When using suspense mode, status states and error objects are not needed and are then replaced by usage of the React.Suspense component (including the use of the fallback prop and React error boundaries for catching errors). Please read the Resetting Error Boundaries and look at the Suspense Example for more information on how to set up suspense mode.

In addition to queries behaving differently in suspense mode, mutations also behave a bit differently. By default, instead of supplying the error variable when a mutation fails, it will be thrown during the next render of the component it's used in and propagate to the nearest error boundary, similar to query errors. If you wish to disable this, you can set the useErrorBoundary option to false. If you wish that errors are not thrown at all, you can set the throwOnError option to false as well!
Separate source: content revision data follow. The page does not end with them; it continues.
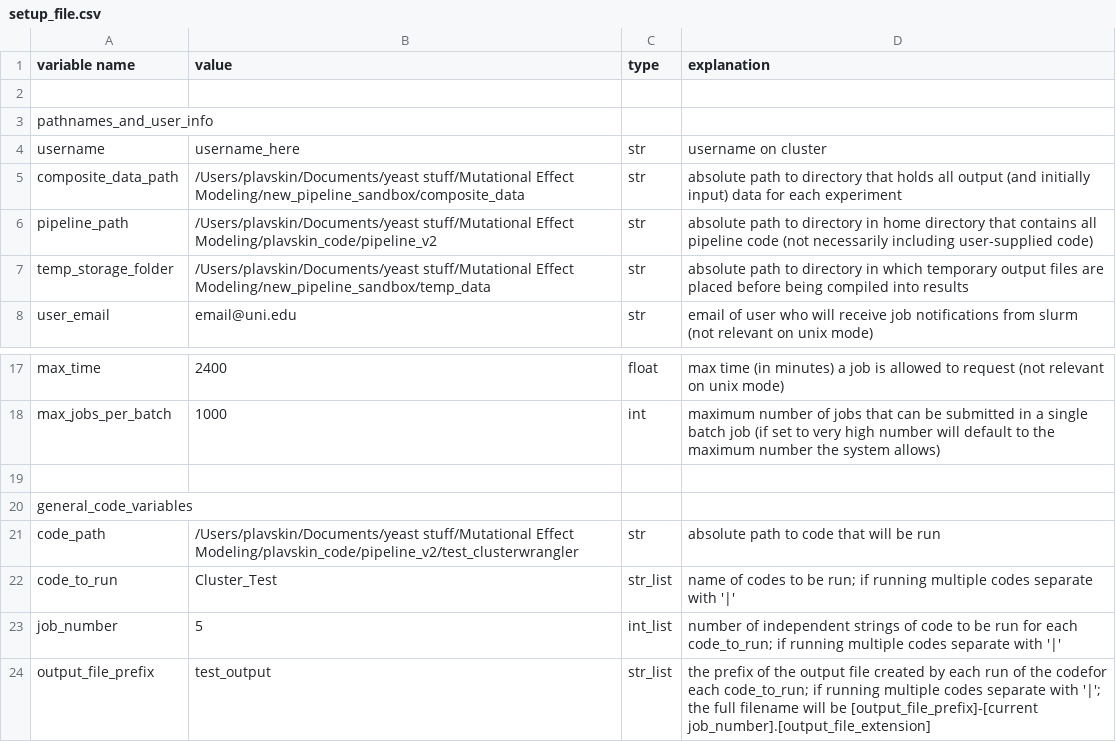
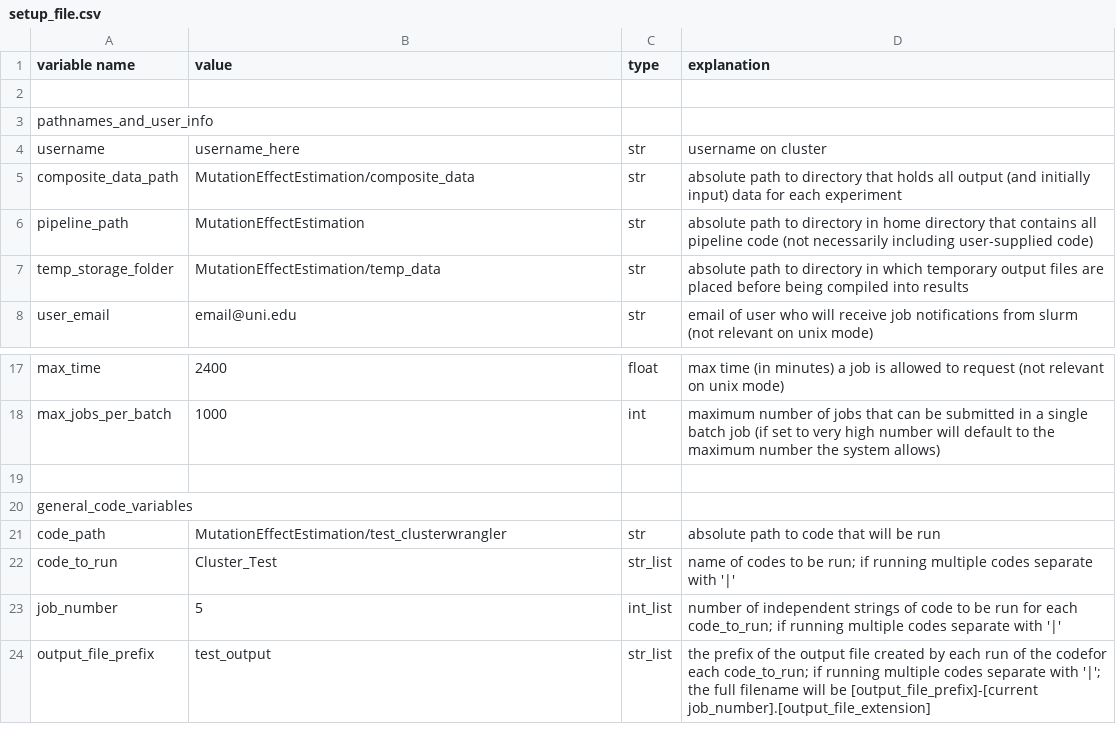
Before and after one commit to plavskin/MutationEffectEstimation, a CSV file: test_clusterwrangler/setup_file.csv, drawn as a sheet; only a part is shown, gaps mark what is left out.

```diff
--- a/test_clusterwrangler/setup_file.csv
+++ b/test_clusterwrangler/setup_file.csv
@@ -4,5 +4,5 @@ pathnames_and_user_info,,,
 username,username_here,str,username on cluster
-composite_data_path,/Users/plavskin/Documents/yeast stuff/Mutational Effect Modeling/new_pipeline_sandbox/composite_data,str,absolute path to directory that holds all output (and initially input) data for each experiment
-pipeline_path,/Users/plavskin/Documents/yeast stuff/Mutational Effect Modeling/plavskin_code/pipeline_v2,str,absolute path to directory in home directory that contains all pipeline code (not necessarily including user-supplied code)
-temp_storage_folder,/Users/plavskin/Documents/yeast stuff/Mutational Effect Modeling/new_pipeline_sandbox/temp_data,str,absolute path to directory in which temporary output files are placed before being compiled into results
+composite_data_path,MutationEffectEstimation/composite_data,str,absolute path to directory that holds all output (and initially input) data for each experiment
+pipeline_path,MutationEffectEstimation,str,absolute path to directory in home directory that contains all pipeline code (not necessarily including user-supplied code)
+temp_storage_folder,MutationEffectEstimation/temp_data,str,absolute path to directory in which temporary output files are placed before being compiled into results
 user_email,email@uni.edu,str,email of user who will receive job notifications from slurm (not relevant on unix mode)
@@ -20,3 +20,3 @@ max_jobs_per_batch,1000,int,maximum number of jobs that can be submitted in a si
 general_code_variables,,,
-code_path,/Users/plavskin/Documents/yeast stuff/Mutational Effect Modeling/plavskin_code/pipeline_v2/test_clusterwrangler,str,absolute path to code that will be run
+code_path,MutationEffectEstimation/test_clusterwrangler,str,absolute path to code that will be run
 code_to_run,Cluster_Test,str_list,name of codes to be run; if running multiple codes separate with '|'
```
Also changed, not shown: setup_file_gauss_slurm.csv, setup_file_gauss_unix.csv, 10 other files.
Resetting Error Boundaries

Whether you are using suspense or useErrorBoundaries in your queries, you will need a way to let queries know that you want to try again when re-rendering after some error occurred.

Query errors can be reset with the QueryErrorResetBoundary component or with the useQueryErrorResetBoundary hook.

When using the component it will reset any query errors within the boundaries of the component:

tsx
import { QueryErrorResetBoundary } from '@tanstack/react-query'
import { ErrorBoundary } from 'react-error-boundary'
const App: React.FC = () => (
<QueryErrorResetBoundary>
{({ reset }) => (
<ErrorBoundary
onReset={reset}
fallbackRender={({ resetErrorBoundary }) => (
<div>
There was an error!
<Button onClick={() => resetErrorBoundary()}>Try again</Button>
</div>
)}
>
<Page />
</ErrorBoundary>
)}
</QueryErrorResetBoundary>
)

When using the hook it will reset any query errors within the closest QueryErrorResetBoundary. If there is no boundary defined it will reset them globally:

tsx
import { useQueryErrorResetBoundary } from '@tanstack/react-query'
import { ErrorBoundary } from 'react-error-boundary'
const App: React.FC = () => {
const { reset } = useQueryErrorResetBoundary()
return (
<ErrorBoundary
onReset={reset}
fallbackRender={({ resetErrorBoundary }) => (
<div>
There was an error!
<Button onClick={() => resetErrorBoundary()}>Try again</Button>
</div>
)}
>
<Page />
</ErrorBoundary>
)
}

Fetch-on-render vs Render-as-you-fetch

Out of the box, React Query in suspense mode works really well as a Fetch-on-render solution with no additional configuration. This means that when your components attempt to mount, they will trigger query fetching and suspend, but only once you have imported them and mounted them. If you want to take it to the next level and implement a Render-as-you-fetch model, we recommend implementing Prefetching on routing callbacks and/or user interactions events to start loading queries before they are mounted and hopefully even before you start importing or mounting their parent components.